━━━━━ Supplied data ━━━━━

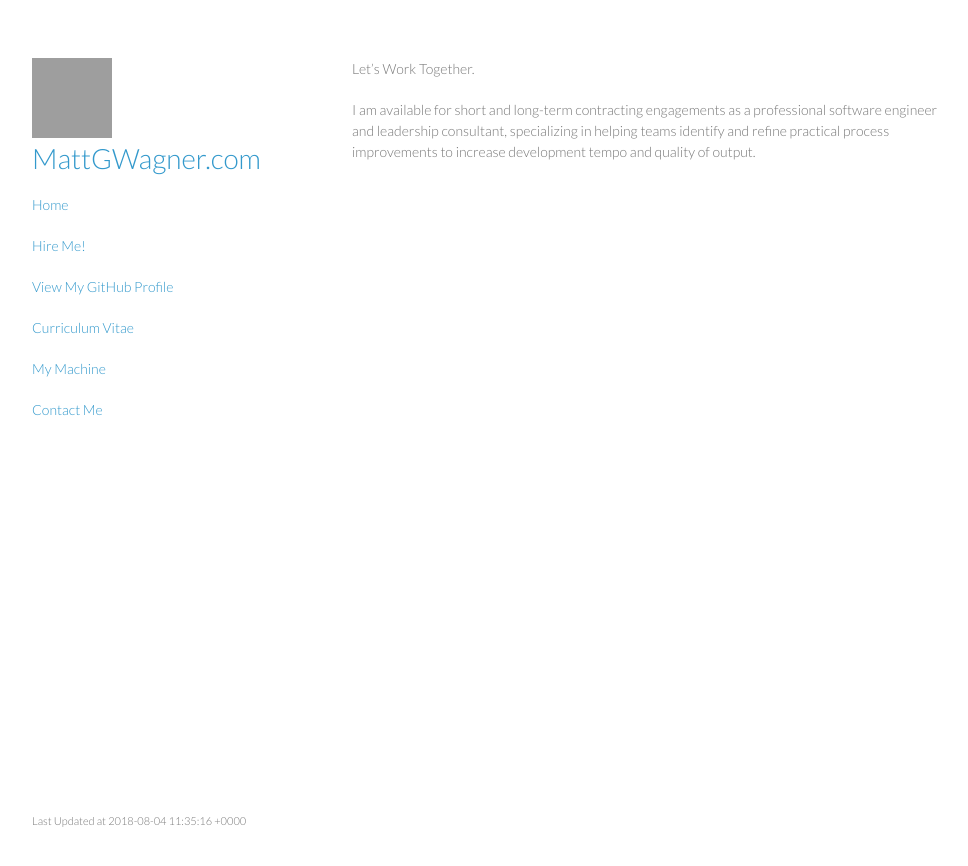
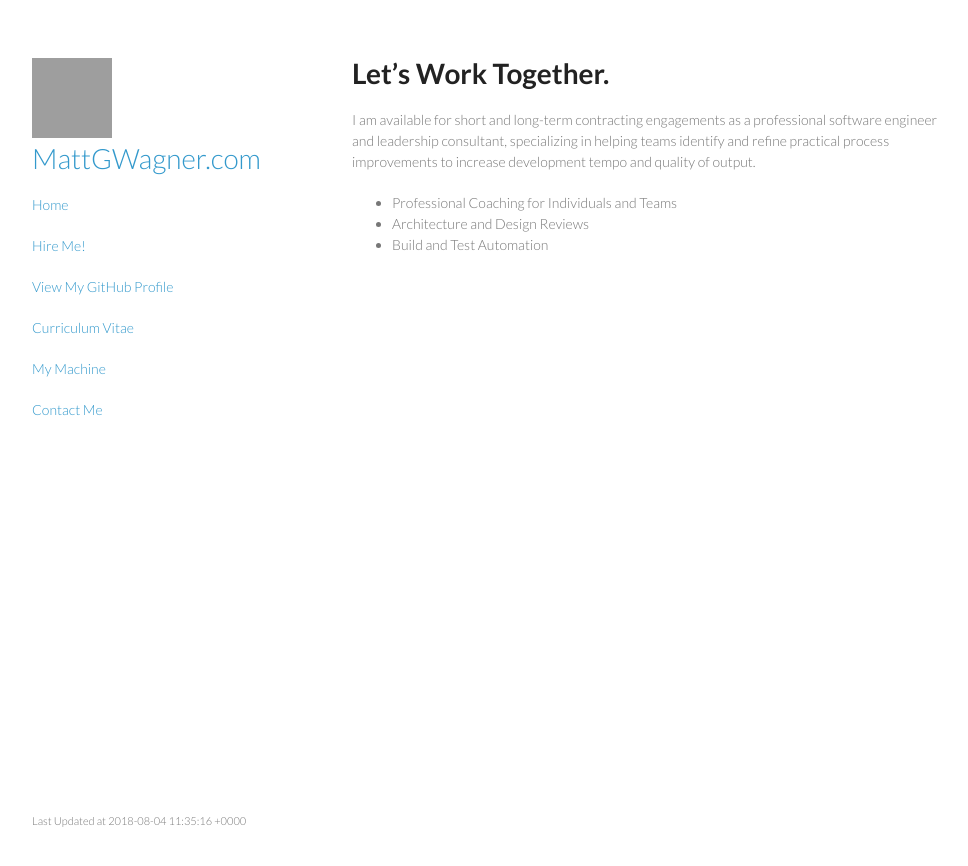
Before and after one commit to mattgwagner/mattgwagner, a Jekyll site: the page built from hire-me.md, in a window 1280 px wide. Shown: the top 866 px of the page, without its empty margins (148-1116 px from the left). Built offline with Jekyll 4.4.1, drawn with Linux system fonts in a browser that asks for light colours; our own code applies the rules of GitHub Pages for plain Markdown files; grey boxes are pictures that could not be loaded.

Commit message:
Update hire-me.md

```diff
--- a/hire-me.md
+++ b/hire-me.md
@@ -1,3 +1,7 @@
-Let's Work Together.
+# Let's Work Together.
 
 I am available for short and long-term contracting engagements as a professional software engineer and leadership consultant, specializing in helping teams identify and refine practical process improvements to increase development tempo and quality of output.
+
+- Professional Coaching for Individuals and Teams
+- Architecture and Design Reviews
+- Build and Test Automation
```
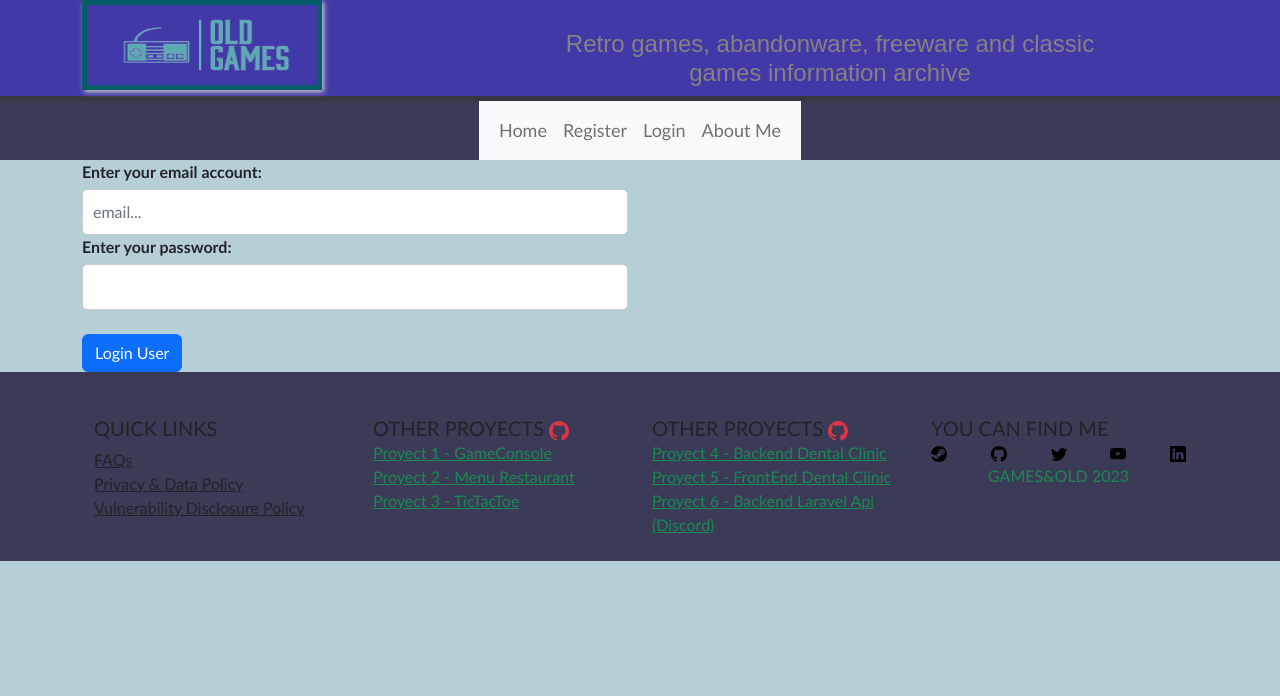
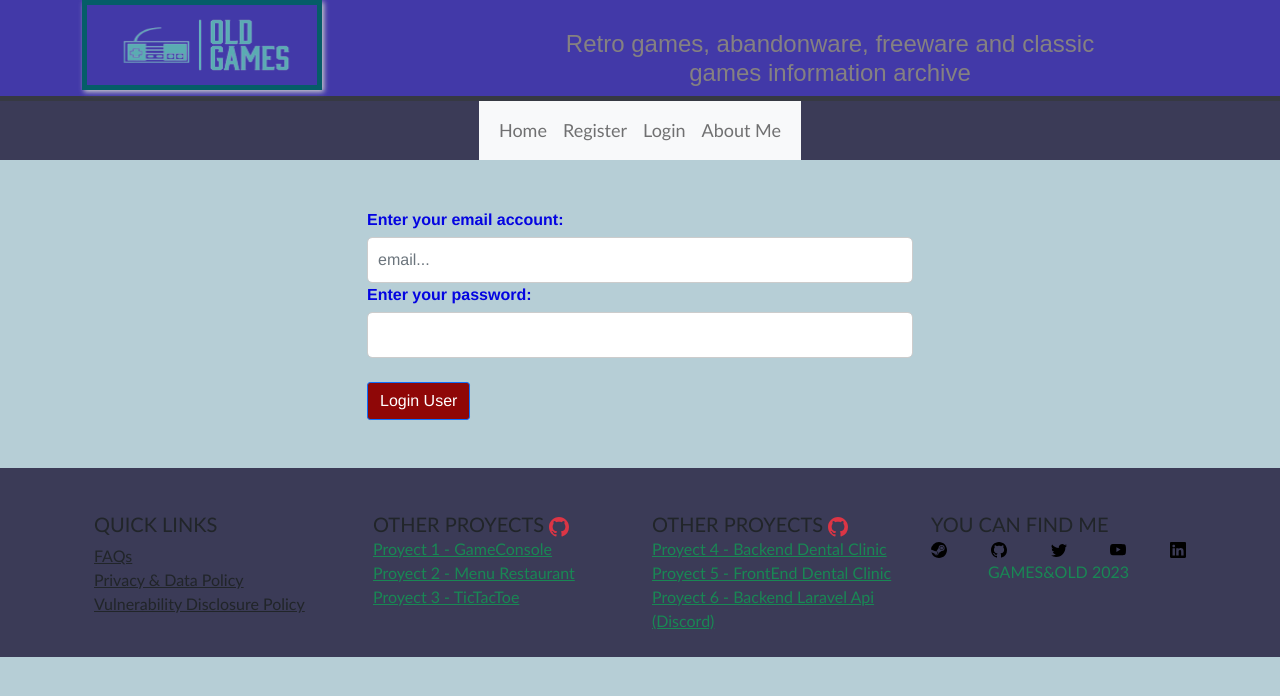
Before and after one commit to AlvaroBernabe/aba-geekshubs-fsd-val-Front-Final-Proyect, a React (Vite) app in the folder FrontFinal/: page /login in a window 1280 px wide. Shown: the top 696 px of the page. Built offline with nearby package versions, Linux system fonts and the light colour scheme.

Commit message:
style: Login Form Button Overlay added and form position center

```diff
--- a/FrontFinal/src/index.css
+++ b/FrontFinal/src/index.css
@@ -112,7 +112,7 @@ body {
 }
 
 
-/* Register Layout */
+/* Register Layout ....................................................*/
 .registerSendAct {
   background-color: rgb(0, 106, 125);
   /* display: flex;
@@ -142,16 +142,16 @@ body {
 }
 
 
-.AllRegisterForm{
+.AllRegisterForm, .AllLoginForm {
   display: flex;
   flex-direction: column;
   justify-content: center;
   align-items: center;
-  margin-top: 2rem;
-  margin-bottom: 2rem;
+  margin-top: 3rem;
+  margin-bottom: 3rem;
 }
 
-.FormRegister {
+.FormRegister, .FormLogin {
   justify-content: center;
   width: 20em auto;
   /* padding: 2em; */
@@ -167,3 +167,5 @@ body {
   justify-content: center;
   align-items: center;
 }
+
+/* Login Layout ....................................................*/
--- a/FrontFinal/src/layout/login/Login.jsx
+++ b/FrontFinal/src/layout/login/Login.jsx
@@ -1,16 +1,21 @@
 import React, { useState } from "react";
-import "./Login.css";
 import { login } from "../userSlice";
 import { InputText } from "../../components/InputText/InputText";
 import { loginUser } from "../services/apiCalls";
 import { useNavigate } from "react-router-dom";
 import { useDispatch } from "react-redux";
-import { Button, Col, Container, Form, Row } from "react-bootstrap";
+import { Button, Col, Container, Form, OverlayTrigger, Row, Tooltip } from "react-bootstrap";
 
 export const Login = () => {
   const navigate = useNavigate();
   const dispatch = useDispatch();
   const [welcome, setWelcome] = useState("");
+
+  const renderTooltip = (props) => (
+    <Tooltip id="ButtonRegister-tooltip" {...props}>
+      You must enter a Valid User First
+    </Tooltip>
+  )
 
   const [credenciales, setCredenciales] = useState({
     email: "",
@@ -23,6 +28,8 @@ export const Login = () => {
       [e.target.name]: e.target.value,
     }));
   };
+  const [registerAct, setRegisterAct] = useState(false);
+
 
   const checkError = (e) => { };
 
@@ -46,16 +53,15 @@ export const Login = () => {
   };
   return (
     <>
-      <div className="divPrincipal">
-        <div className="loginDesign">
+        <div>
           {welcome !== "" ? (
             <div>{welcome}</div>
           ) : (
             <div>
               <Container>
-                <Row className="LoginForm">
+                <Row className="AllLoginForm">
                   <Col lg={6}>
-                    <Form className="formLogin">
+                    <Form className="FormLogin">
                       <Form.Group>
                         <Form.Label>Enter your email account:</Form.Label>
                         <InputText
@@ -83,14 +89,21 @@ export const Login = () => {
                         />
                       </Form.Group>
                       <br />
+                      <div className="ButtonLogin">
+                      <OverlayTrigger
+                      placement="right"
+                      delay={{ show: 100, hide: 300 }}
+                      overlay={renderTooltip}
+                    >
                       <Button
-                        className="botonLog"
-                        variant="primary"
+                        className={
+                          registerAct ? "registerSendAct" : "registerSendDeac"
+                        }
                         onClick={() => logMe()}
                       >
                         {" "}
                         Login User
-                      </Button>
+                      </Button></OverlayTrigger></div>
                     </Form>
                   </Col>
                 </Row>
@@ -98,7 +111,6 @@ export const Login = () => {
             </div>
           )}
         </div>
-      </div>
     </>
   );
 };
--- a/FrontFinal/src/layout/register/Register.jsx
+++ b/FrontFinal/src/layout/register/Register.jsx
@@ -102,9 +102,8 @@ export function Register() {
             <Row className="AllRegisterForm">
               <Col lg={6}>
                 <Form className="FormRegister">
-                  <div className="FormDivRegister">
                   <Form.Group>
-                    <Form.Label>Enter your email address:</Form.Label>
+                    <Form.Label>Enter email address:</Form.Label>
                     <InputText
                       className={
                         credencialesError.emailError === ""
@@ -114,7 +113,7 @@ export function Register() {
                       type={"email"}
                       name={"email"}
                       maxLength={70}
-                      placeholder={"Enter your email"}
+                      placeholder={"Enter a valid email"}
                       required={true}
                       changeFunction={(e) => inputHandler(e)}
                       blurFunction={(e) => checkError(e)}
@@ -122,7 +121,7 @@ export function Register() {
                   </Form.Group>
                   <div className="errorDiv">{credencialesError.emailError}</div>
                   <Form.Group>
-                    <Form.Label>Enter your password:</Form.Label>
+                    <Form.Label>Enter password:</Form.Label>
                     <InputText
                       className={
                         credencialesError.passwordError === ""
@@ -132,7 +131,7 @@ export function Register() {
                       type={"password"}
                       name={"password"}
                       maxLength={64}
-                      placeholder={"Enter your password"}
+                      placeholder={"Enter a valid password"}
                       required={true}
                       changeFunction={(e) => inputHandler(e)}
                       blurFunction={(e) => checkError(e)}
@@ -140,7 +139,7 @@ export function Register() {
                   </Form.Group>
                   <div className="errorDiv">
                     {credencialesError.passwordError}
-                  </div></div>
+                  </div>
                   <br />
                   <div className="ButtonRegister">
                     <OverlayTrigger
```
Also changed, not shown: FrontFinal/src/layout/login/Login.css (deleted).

━━━━━

Task goal: What you return should be the full listing, unchanged, minus the pictures.

Exercise answer:
Before and after one commit to mattgwagner/mattgwagner, a Jekyll site: the page built from hire-me.md, in a window 1280 px wide. Shown: the top 866 px of the page, without its empty margins (148-1116 px from the left). Built offline with Jekyll 4.4.1, drawn with Linux system fonts in a browser that asks for light colours; our own code applies the rules of GitHub Pages for plain Markdown files; grey boxes are pictures that could not be loaded.

Commit message:
Update hire-me.md

```diff
--- a/hire-me.md
+++ b/hire-me.md
@@ -1,3 +1,7 @@
-Let's Work Together.
+# Let's Work Together.
 
 I am available for short and long-term contracting engagements as a professional software engineer and leadership consultant, specializing in helping teams identify and refine practical process improvements to increase development tempo and quality of output.
+
+- Professional Coaching for Individuals and Teams
+- Architecture and Design Reviews
+- Build and Test Automation
```
Before and after one commit to AlvaroBernabe/aba-geekshubs-fsd-val-Front-Final-Proyect, a React (Vite) app in the folder FrontFinal/: page /login in a window 1280 px wide. Shown: the top 696 px of the page. Built offline with nearby package versions, Linux system fonts and the light colour scheme.

Commit message:
style: Login Form Button Overlay added and form position center

```diff
--- a/FrontFinal/src/index.css
+++ b/FrontFinal/src/index.css
@@ -112,7 +112,7 @@ body {
 }
 
 
-/* Register Layout */
+/* Register Layout ....................................................*/
 .registerSendAct {
   background-color: rgb(0, 106, 125);
   /* display: flex;
@@ -142,16 +142,16 @@ body {
 }
 
 
-.AllRegisterForm{
+.AllRegisterForm, .AllLoginForm {
   display: flex;
   flex-direction: column;
   justify-content: center;
   align-items: center;
-  margin-top: 2rem;
-  margin-bottom: 2rem;
+  margin-top: 3rem;
+  margin-bottom: 3rem;
 }
 
-.FormRegister {
+.FormRegister, .FormLogin {
   justify-content: center;
   width: 20em auto;
   /* padding: 2em; */
@@ -167,3 +167,5 @@ body {
   justify-content: center;
   align-items: center;
 }
+
+/* Login Layout ....................................................*/
--- a/FrontFinal/src/layout/login/Login.jsx
+++ b/FrontFinal/src/layout/login/Login.jsx
@@ -1,16 +1,21 @@
 import React, { useState } from "react";
-import "./Login.css";
 import { login } from "../userSlice";
 import { InputText } from "../../components/InputText/InputText";
 import { loginUser } from "../services/apiCalls";
 import { useNavigate } from "react-router-dom";
 import { useDispatch } from "react-redux";
-import { Button, Col, Container, Form, Row } from "react-bootstrap";
+import { Button, Col, Container, Form, OverlayTrigger, Row, Tooltip } from "react-bootstrap";
 
 export const Login = () => {
   const navigate = useNavigate();
   const dispatch = useDispatch();
   const [welcome, setWelcome] = useState("");
+
+  const renderTooltip = (props) => (
+    <Tooltip id="ButtonRegister-tooltip" {...props}>
+      You must enter a Valid User First
+    </Tooltip>
+  )
 
   const [credenciales, setCredenciales] = useState({
     email: "",
@@ -23,6 +28,8 @@ export const Login = () => {
       [e.target.name]: e.target.value,
     }));
   };
+  const [registerAct, setRegisterAct] = useState(false);
+
 
   const checkError = (e) => { };
 
@@ -46,16 +53,15 @@ export const Login = () => {
   };
   return (
     <>
-      <div className="divPrincipal">
-        <div className="loginDesign">
+        <div>
           {welcome !== "" ? (
             <div>{welcome}</div>
           ) : (
             <div>
               <Container>
-                <Row className="LoginForm">
+                <Row className="AllLoginForm">
                   <Col lg={6}>
-                    <Form className="formLogin">
+                    <Form className="FormLogin">
                       <Form.Group>
                         <Form.Label>Enter your email account:</Form.Label>
                         <InputText
@@ -83,14 +89,21 @@ export const Login = () => {
                         />
                       </Form.Group>
                       <br />
+                      <div className="ButtonLogin">
+                      <OverlayTrigger
+                      placement="right"
+                      delay={{ show: 100, hide: 300 }}
+                      overlay={renderTooltip}
+                    >
                       <Button
-                        className="botonLog"
-                        variant="primary"
+                        className={
+                          registerAct ? "registerSendAct" : "registerSendDeac"
+                        }
                         onClick={() => logMe()}
                       >
                         {" "}
                         Login User
-                      </Button>
+                      </Button></OverlayTrigger></div>
                     </Form>
                   </Col>
                 </Row>
@@ -98,7 +111,6 @@ export const Login = () => {
             </div>
           )}
         </div>
-      </div>
     </>
   );
 };
--- a/FrontFinal/src/layout/register/Register.jsx
+++ b/FrontFinal/src/layout/register/Register.jsx
@@ -102,9 +102,8 @@ export function Register() {
             <Row className="AllRegisterForm">
               <Col lg={6}>
                 <Form className="FormRegister">
-                  <div className="FormDivRegister">
                   <Form.Group>
-                    <Form.Label>Enter your email address:</Form.Label>
+                    <Form.Label>Enter email address:</Form.Label>
                     <InputText
                       className={
                         credencialesError.emailError === ""
@@ -114,7 +113,7 @@ export function Register() {
                       type={"email"}
                       name={"email"}
                       maxLength={70}
-                      placeholder={"Enter your email"}
+                      placeholder={"Enter a valid email"}
                       required={true}
                       changeFunction={(e) => inputHandler(e)}
                       blurFunction={(e) => checkError(e)}
@@ -122,7 +121,7 @@ export function Register() {
                   </Form.Group>
                   <div className="errorDiv">{credencialesError.emailError}</div>
                   <Form.Group>
-                    <Form.Label>Enter your password:</Form.Label>
+                    <Form.Label>Enter password:</Form.Label>
                     <InputText
                       className={
                         credencialesError.passwordError === ""
@@ -132,7 +131,7 @@ export function Register() {
                       type={"password"}
                       name={"password"}
                       maxLength={64}
-                      placeholder={"Enter your password"}
+                      placeholder={"Enter a valid password"}
                       required={true}
                       changeFunction={(e) => inputHandler(e)}
                       blurFunction={(e) => checkError(e)}
@@ -140,7 +139,7 @@ export function Register() {
                   </Form.Group>
                   <div className="errorDiv">
                     {credencialesError.passwordError}
-                  </div></div>
+                  </div>
                   <br />
                   <div className="ButtonRegister">
                     <OverlayTrigger
```
Also changed, not shown: FrontFinal/src/layout/login/Login.css (deleted).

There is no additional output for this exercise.